YOUR INSTRUCTIONS » May I please have every record restated word for word, with the images left out?

EXTRACTED INFORMATION »
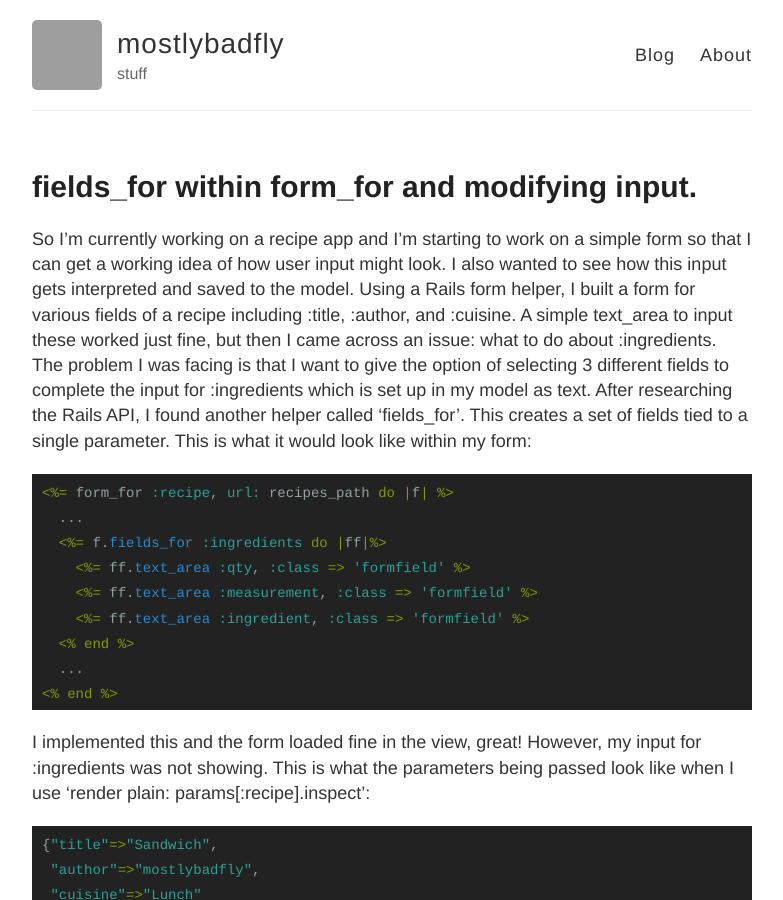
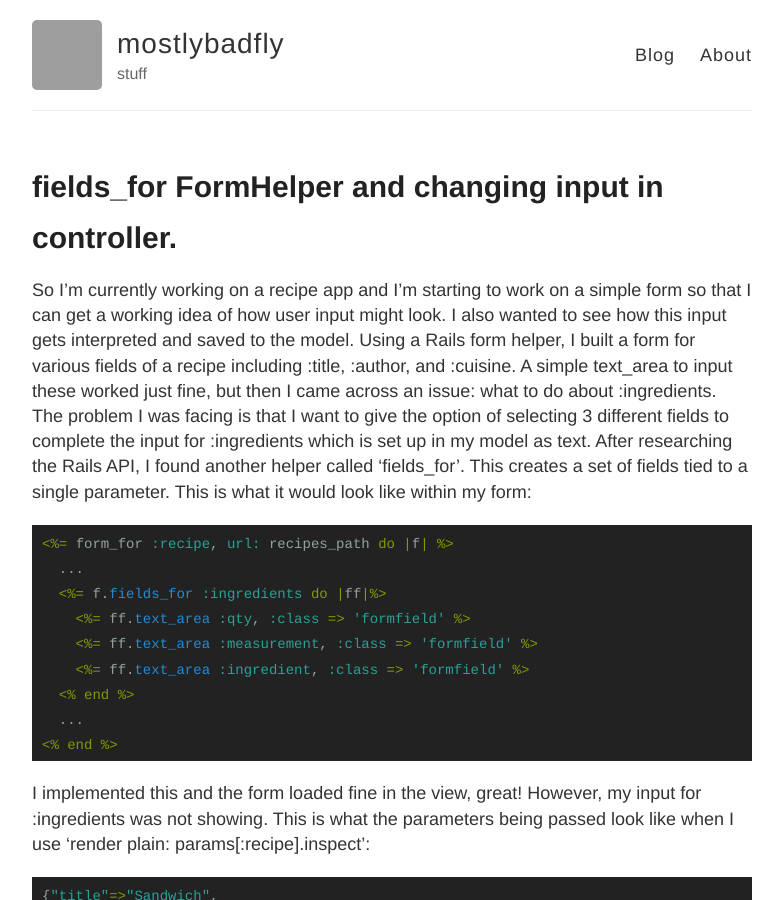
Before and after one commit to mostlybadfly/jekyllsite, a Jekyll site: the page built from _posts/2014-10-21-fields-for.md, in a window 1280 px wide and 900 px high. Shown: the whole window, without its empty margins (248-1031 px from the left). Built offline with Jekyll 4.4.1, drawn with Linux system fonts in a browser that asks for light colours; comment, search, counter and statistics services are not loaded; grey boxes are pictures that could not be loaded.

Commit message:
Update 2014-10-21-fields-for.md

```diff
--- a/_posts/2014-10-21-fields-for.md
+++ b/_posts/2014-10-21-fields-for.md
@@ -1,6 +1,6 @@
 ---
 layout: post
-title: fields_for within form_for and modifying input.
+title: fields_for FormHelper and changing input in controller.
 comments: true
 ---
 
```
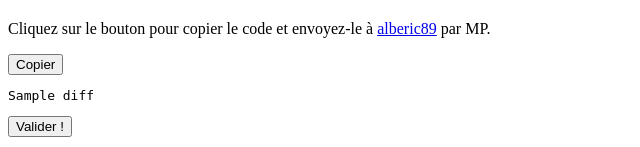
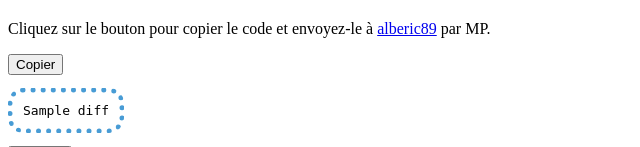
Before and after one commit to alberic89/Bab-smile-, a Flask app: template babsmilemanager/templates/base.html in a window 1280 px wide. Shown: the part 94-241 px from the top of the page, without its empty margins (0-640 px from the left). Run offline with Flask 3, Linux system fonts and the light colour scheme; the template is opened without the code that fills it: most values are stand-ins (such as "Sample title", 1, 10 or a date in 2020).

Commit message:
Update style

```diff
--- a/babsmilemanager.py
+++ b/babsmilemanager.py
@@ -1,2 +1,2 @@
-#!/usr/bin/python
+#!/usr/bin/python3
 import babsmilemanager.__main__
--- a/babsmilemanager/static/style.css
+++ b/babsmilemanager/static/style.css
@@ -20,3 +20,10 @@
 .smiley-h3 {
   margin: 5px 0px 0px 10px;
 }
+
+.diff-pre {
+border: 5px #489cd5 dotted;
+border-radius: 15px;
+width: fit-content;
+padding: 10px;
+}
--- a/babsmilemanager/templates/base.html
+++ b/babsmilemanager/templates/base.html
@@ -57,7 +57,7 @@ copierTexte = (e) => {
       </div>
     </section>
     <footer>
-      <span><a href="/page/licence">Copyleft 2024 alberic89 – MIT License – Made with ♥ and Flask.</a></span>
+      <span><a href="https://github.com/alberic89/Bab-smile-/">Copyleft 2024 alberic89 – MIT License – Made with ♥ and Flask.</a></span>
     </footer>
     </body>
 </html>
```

FINISHED TASK »
Before and after one commit to mostlybadfly/jekyllsite, a Jekyll site: the page built from _posts/2014-10-21-fields-for.md, in a window 1280 px wide and 900 px high. Shown: the whole window, without its empty margins (248-1031 px from the left). Built offline with Jekyll 4.4.1, drawn with Linux system fonts in a browser that asks for light colours; comment, search, counter and statistics services are not loaded; grey boxes are pictures that could not be loaded.

Commit message:
Update 2014-10-21-fields-for.md

```diff
--- a/_posts/2014-10-21-fields-for.md
+++ b/_posts/2014-10-21-fields-for.md
@@ -1,6 +1,6 @@
 ---
 layout: post
-title: fields_for within form_for and modifying input.
+title: fields_for FormHelper and changing input in controller.
 comments: true
 ---
 
```
Before and after one commit to alberic89/Bab-smile-, a Flask app: template babsmilemanager/templates/base.html in a window 1280 px wide. Shown: the part 94-241 px from the top of the page, without its empty margins (0-640 px from the left). Run offline with Flask 3, Linux system fonts and the light colour scheme; the template is opened without the code that fills it: most values are stand-ins (such as "Sample title", 1, 10 or a date in 2020).

Commit message:
Update style

```diff
--- a/babsmilemanager.py
+++ b/babsmilemanager.py
@@ -1,2 +1,2 @@
-#!/usr/bin/python
+#!/usr/bin/python3
 import babsmilemanager.__main__
--- a/babsmilemanager/static/style.css
+++ b/babsmilemanager/static/style.css
@@ -20,3 +20,10 @@
 .smiley-h3 {
   margin: 5px 0px 0px 10px;
 }
+
+.diff-pre {
+border: 5px #489cd5 dotted;
+border-radius: 15px;
+width: fit-content;
+padding: 10px;
+}
--- a/babsmilemanager/templates/base.html
+++ b/babsmilemanager/templates/base.html
@@ -57,7 +57,7 @@ copierTexte = (e) => {
       </div>
     </section>
     <footer>
-      <span><a href="/page/licence">Copyleft 2024 alberic89 – MIT License – Made with ♥ and Flask.</a></span>
+      <span><a href="https://github.com/alberic89/Bab-smile-/">Copyleft 2024 alberic89 – MIT License – Made with ♥ and Flask.</a></span>
     </footer>
     </body>
 </html>
```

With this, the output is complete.